California usury laws will generally grant little protection to borrowers and not inconvenience lenders too much. In most situations, the lender is either partially or completely exempt. However, in some situations a lender can land themselves in serious hot water by violating these laws. This is why having a good understanding of California usury law is essential.

General Explanation of California Usury Law

Basic usury laws in California are in the state Constitution at Article 15. For consumer loans, the parties may contract for interest on a loan primarily for personal, family or household purposes at a rate not exceeding ten percent (10%) per year. A loan to be used primarily for the purchase, construction or improvement of real property is not regarded as a loan for personal, family or household purposes.

For all other loans, the allowable rate is the higher of (a) ten percent (10%); or (b) five percent (5%) over the amount charged by the Federal Reserve Bank of San Francisco on advances to member banks on the twenty-fifth day of the month before origination of the loan. As of October 1, 2009 the applicable Federal Reserve Bank rate was 0.50 percent, meaning that any non-exempt loan bearing interest at greater than ten percent (10%) would be usurious.

It’s also important to note that maximum interest rates refer to the simple interest rate on the unpaid balance.


An individual or organization found to have originated a usurious loan in California is subject to penalties including:

  • payment to the borrower of triple the amount of interest collected in the year before the borrower brings suit
  • forfeiture to the borrower on all interest on the loan, even if the entire loan wasn’t usurious

An individual who knowingly accepts interest on a usurious loan is guilty of loan sharking. Loan sharking is a felony punishable by imprisonment for up to 5 years. Loan sharking is a rare conviction, but it can happen.

Statute of Limitations

The statute of limitations for recovering interest paid on a usurious loan is two years. Only interest paid during that two year period is recoverable.

Some exceptions include:

  • in the event the lender sues to enforce a usurious loan contract, the borrower may assert a usury cross-complaint for all the interest paid on the loan as an offset without regard to the statute of limitations
  • if the statute does not begin in some cases until after the borrower repays the loan


California affords lenders many opportunities to escape falling under the guidelines of usury law.

Evidences of indebtedness such as promissory notes or bonds can be used as exemptions.
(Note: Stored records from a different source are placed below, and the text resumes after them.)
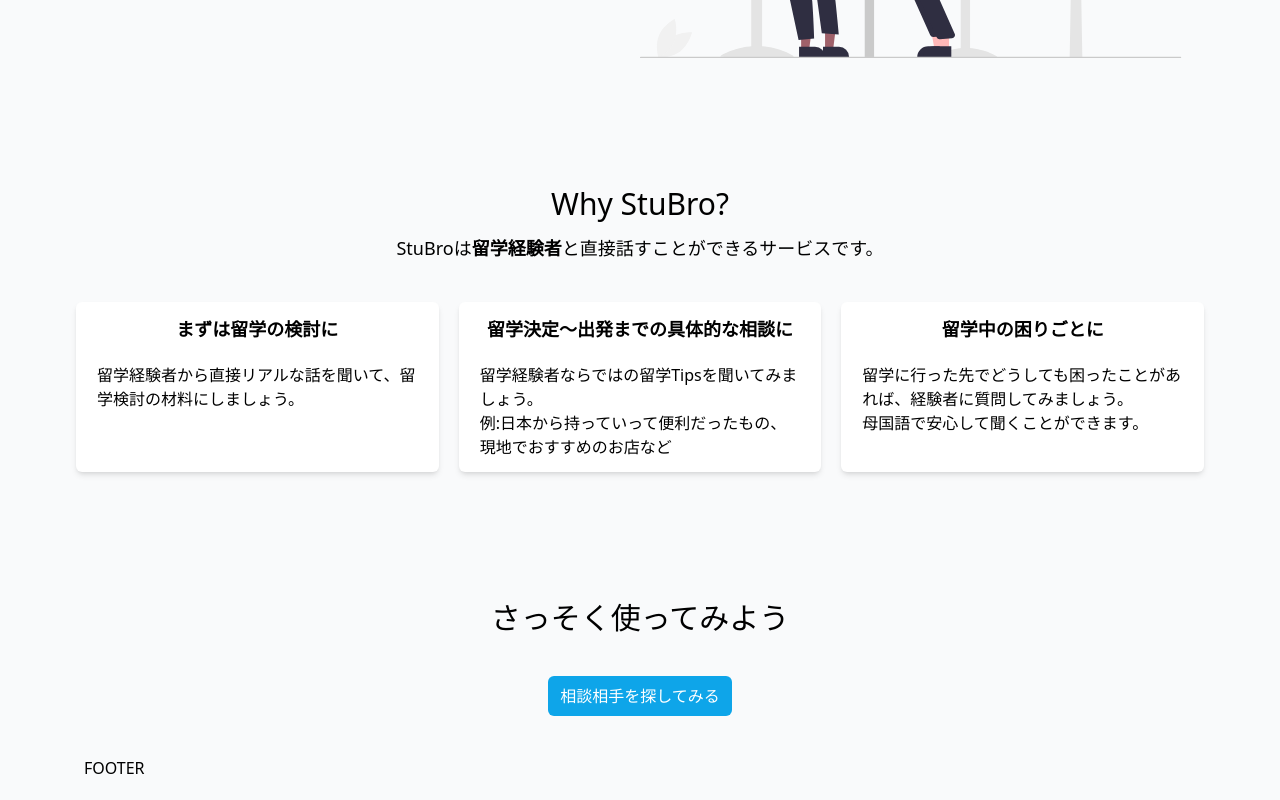
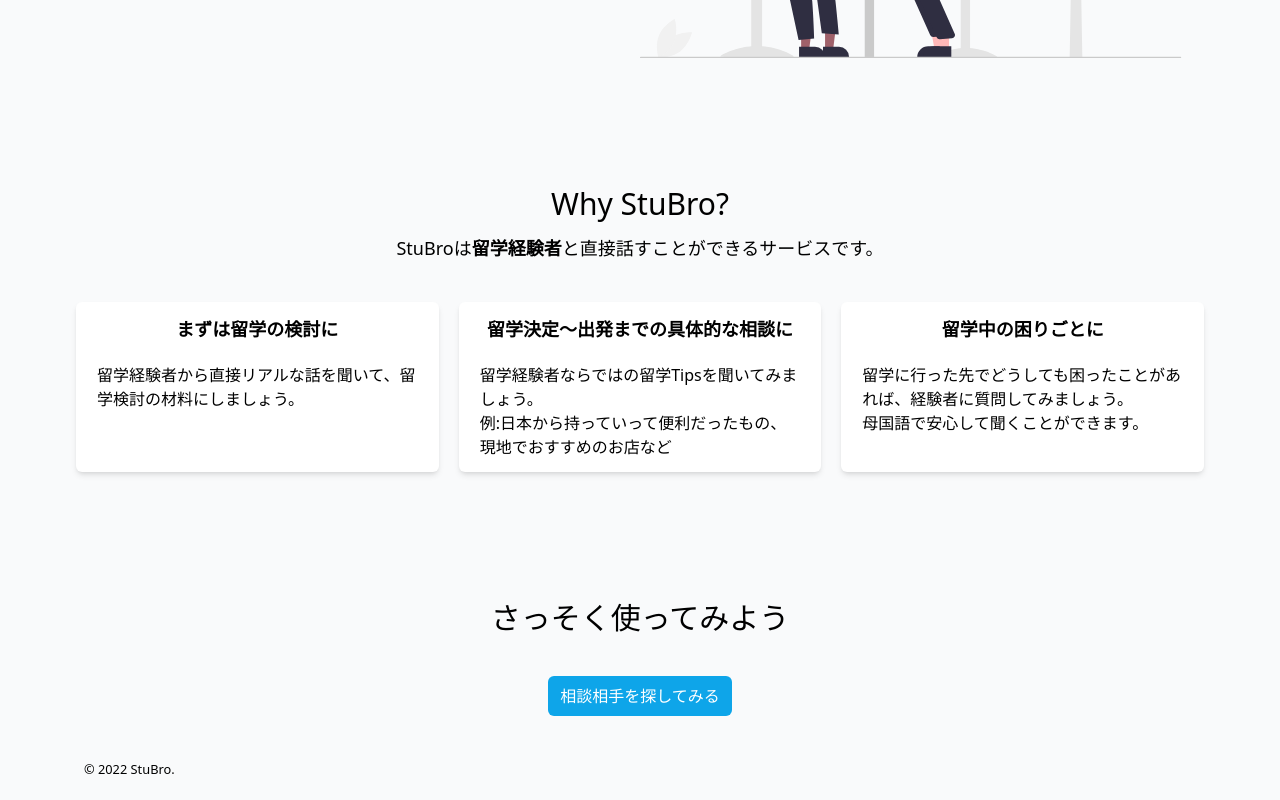
Before and after one commit to kazukitaninaka/stubro, a Next.js app: page / in a window 1280 px wide. Shown: the part 508-1308 px from the top of the page. Built offline with nearby package versions, Linux system fonts and the light colour scheme; no server answers.

Commit message:
update: footer

```diff
--- a/components/Layout.tsx
+++ b/components/Layout.tsx
@@ -35,7 +35,9 @@
         <main className='flex-1'>
           <div className='container mx-auto py-5 px-3'>{children}</div>
         </main>
-        <footer className='p-5'>FOOTER</footer>
+        <footer className='p-5'>
+          <small>© 2022 StuBro.</small>
+        </footer>
       </div>
     </div>
   );
```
In order to qualify for these exemptions, neither the borrower nor a guarantor of the indebtedness may be an individual, the lender must have a preexisting relationship with the borrower or guarantor or reasonably appear to the borrower to have the capacity to protect its own interests in the transaction, and the loan must not be primarily for personal, family or household purposes.

There are also exemptions for certain licensed lenders, such as loans made or arranged by a California-licensed real estate broker and secured in whole or in part by a lien on a real property. This is regardless of whether the real estate broker was acting in that capacity.

Another example is for loans made by financial institutions and insurance companies. Institutions including savings and loan associations, banks, and credit unions simply are exempt from usury laws. The California Financial Code applies this exemption under most cases for these types of organizations.

Contact Webb Law Group

Got a question about California usury law? Reach out to our offices today!

Webb Law Group is a reputable business law firm with experience in matters involving California law, including usury law cases. Having a reputable attorney by your side for these matters will help give you the best possible chance of a positive outcome in your case. If you feel you need legal representation, we are happy to review your legal needs and provide consultation and support where necessary.

For questions, or to schedule a consultation, contact us today at (559) ­431-4888 (Fresno) or (619) 399-7700 (San Diego).